The Kenya Revenue Authority (KRA) has suspended Nairobi Women’s Hospital from its list of approved medical care providers.

In a memo dated February 5, 2020, the taxman told its staff that the directive took effect immediately.

“Nairobi Women’s has been suspended from the KRA list of approved medical service provider with immediate effect. This suspension will stand until such a point where the contentious issues between the Authority and the hospital are resolved conclusively,” Deputy Commissioner HR Mukuriah Nelson said.

He added that the staff were advised to access medical services from other approved providers.

Nairobi Women’s woes

The hospital has been in the limelight following recent claims that its doctors forced patients to undertake unnecessary procedures.

A leaked Whatsapp conversation revealed alleged ‘strategies’ that the facility used to meet their revenue targets.

Among the claims is that doctors allegedly admitted patients who do not necessarily require to be admitted and delayed discharging patients unnecessarily to allow more time to meet the targets.Private health insurers suspended services with Nairobi Women’s Hospital on February 5, following allegations of cost inflation at the facility.

The Association of Kenya Insurers (AKI) said the indefinite suspension would remain as a “thorough review” on quality and costs of the hospital’s services is conducted.

“All medical insurers have from February 5, 2020 suspended Nairobi Women’s Hospital from their list of accredited service providers. This follows recent accusations made in the media against the institution,” said AKI in a statement.

The regulator said the suspension would not affect insured customers already admitted to the hospital.

“Billing and settlement of expenses incurred by these customers will not be affected,” said AKI.

AKI in a meeting with the Chief Executives of the insurance companies on Monday noted that there are several administrative issues concerning the hospital which disadvantaged insured customers.

“This is contrary to the interest of medical insurers which is to ensure that customers get the best services at competitive rates,” said AKI.

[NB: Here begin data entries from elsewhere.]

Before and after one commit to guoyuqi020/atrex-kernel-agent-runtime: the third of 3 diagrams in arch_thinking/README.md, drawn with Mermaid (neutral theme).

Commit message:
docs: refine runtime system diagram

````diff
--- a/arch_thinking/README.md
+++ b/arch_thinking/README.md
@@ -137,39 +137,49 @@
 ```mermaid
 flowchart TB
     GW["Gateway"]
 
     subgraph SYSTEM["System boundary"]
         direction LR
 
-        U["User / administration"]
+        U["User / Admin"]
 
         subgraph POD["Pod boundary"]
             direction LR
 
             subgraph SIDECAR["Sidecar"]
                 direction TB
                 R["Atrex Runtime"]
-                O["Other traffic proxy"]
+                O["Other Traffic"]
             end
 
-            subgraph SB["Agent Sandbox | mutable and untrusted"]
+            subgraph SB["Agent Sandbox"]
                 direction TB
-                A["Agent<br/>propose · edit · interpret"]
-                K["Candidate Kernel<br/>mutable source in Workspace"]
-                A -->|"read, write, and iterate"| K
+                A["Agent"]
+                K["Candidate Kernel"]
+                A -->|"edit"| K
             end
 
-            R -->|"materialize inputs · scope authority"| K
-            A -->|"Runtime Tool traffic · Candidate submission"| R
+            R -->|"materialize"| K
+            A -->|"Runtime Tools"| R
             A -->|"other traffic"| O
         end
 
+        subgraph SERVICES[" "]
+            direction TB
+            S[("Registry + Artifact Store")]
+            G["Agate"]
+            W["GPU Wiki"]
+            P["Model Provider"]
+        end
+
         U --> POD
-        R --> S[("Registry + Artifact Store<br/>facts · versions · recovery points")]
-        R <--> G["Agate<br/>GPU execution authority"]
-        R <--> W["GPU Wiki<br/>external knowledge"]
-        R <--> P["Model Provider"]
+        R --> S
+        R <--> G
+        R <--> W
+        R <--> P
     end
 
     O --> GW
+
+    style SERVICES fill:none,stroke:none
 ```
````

“The medical environment has many players, including doctors, pharmacists, laboratories, imaging services, among others. For medical insurance to make sense, each of these players has to give the best service at the most reasonable rates. This is, however, far from the reality on the ground.”

Seven insurance companies have withdrawn their services with the facility. They include Jubilee, Britam, UAP, AAR, APA, CIC and GA Insurance.

Nairobi Women’s Hospital has said it was conducting an internal review on the allegations along with an independent one by the Kenya Medical Practitioners and Dentist Council.